• **ACTION ITEM**:
Your answer should show every line of the material below that includes "calls".

• **DATA EXCERPTS**:
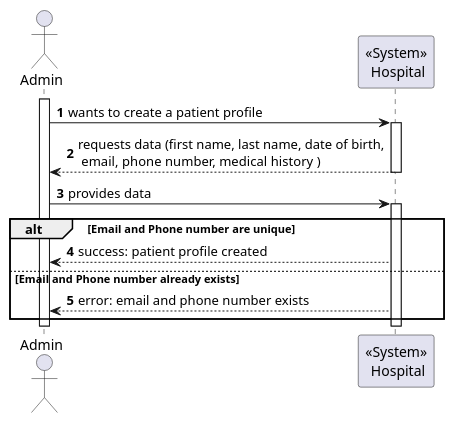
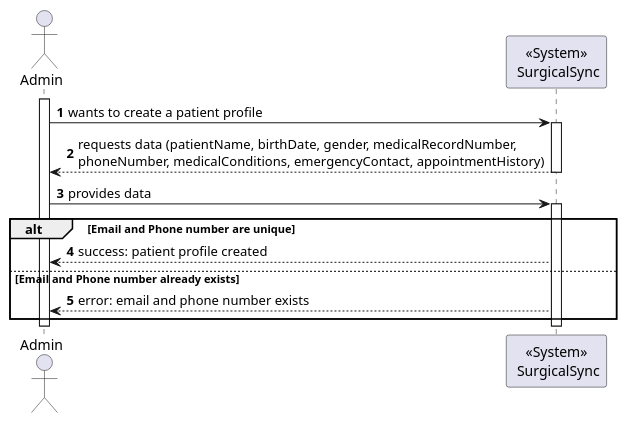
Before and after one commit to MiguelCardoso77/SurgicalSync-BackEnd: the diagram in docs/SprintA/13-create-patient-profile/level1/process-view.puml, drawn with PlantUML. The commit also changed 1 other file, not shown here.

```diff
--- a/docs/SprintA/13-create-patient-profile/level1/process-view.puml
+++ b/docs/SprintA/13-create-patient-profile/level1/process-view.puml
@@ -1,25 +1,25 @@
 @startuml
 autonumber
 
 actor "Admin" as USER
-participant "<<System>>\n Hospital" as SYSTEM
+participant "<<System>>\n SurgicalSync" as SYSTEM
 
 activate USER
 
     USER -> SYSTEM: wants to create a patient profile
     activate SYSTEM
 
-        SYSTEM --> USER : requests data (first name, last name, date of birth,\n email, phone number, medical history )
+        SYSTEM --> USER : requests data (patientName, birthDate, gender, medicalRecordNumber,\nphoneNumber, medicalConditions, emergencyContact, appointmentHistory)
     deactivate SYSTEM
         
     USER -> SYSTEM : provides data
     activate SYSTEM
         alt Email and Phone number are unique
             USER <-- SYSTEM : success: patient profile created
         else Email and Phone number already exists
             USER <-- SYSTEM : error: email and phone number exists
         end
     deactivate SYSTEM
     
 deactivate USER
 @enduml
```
* * *
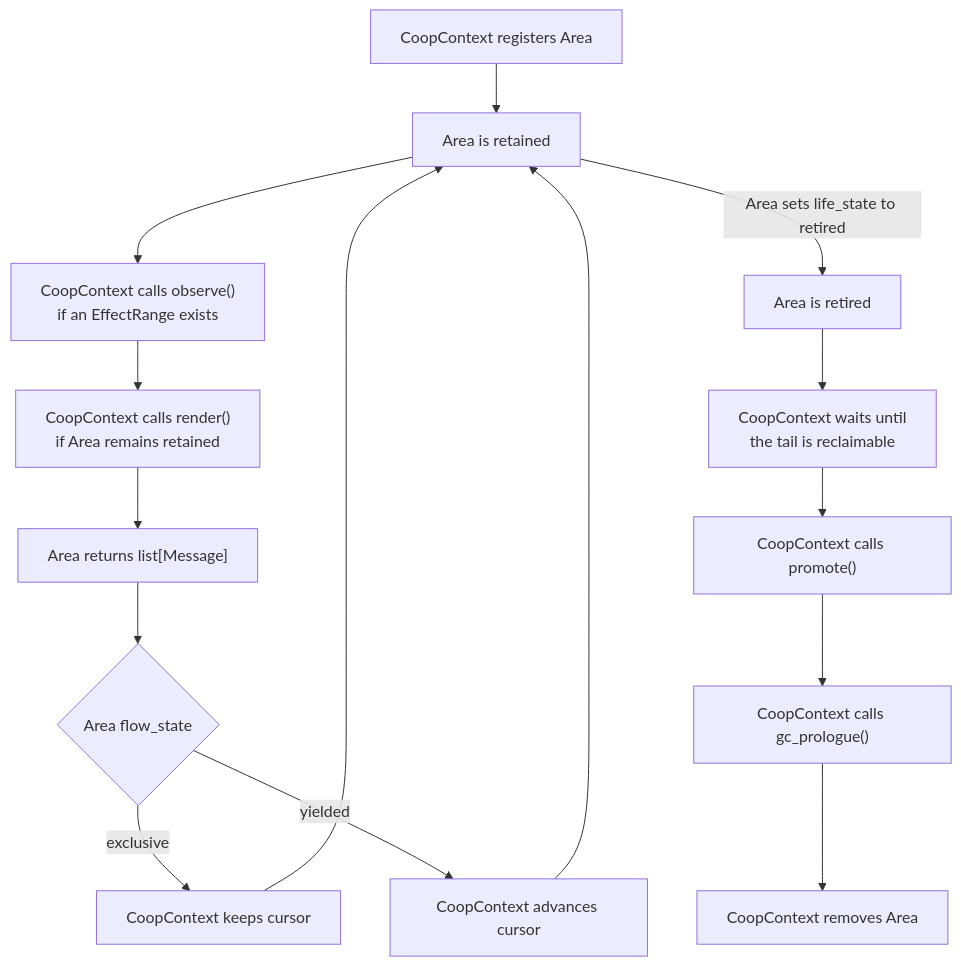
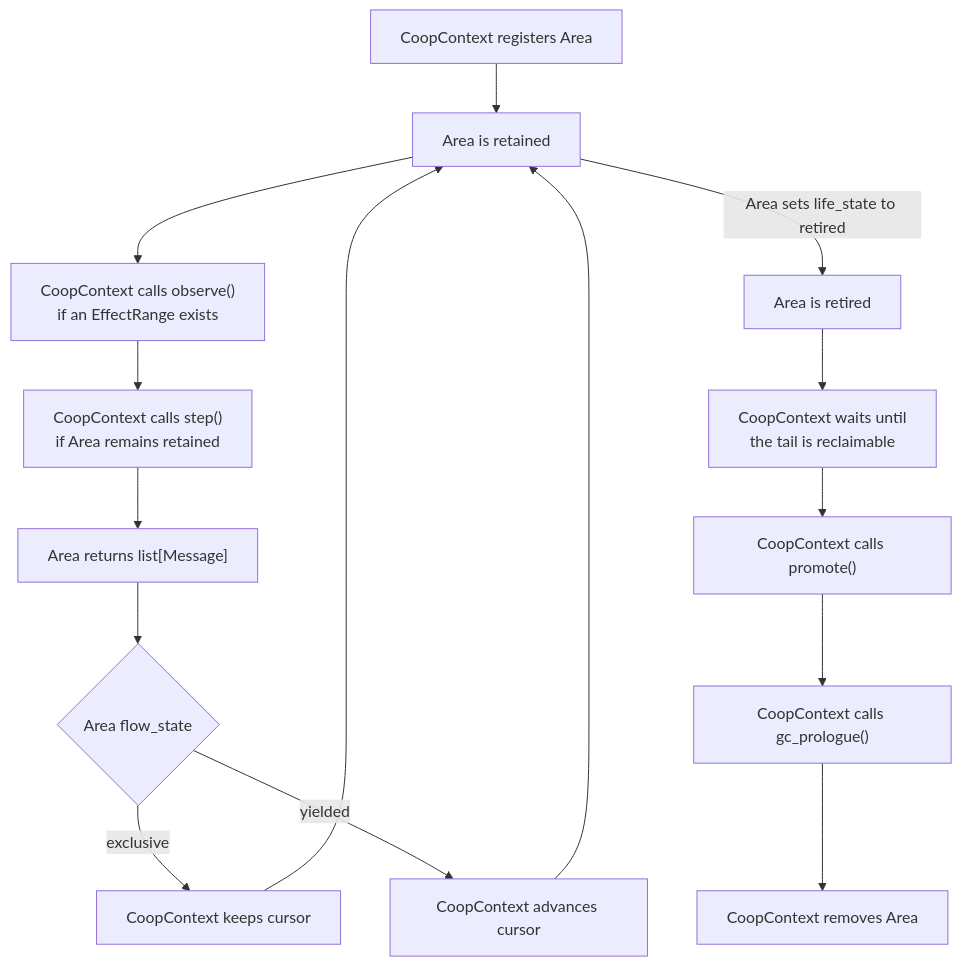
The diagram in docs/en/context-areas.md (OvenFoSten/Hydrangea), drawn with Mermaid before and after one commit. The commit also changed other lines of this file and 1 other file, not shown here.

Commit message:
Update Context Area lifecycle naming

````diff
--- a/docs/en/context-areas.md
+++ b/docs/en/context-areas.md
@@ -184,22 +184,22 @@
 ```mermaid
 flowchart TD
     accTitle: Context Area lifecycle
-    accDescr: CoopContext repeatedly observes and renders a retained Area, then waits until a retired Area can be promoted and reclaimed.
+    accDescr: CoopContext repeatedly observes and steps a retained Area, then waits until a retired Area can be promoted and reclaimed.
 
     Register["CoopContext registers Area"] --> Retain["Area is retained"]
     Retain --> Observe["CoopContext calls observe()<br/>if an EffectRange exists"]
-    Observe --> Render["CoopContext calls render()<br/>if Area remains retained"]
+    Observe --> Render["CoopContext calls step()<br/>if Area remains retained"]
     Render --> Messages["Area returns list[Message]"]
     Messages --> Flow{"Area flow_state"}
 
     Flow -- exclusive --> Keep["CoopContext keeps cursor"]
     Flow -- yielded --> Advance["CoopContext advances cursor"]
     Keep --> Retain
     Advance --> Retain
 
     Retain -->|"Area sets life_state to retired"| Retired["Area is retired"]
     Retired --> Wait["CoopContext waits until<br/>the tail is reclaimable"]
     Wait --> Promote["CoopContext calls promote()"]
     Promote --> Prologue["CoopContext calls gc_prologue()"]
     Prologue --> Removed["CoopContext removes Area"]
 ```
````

• **SOLUTION**:
     Retain --> Observe["CoopContext calls observe()<br/>if an EffectRange exists"]
-    Observe --> Render["CoopContext calls render()<br/>if Area remains retained"]
+    Observe --> Render["CoopContext calls step()<br/>if Area remains retained"]
     Wait --> Promote["CoopContext calls promote()"]
     Promote --> Prologue["CoopContext calls gc_prologue()"]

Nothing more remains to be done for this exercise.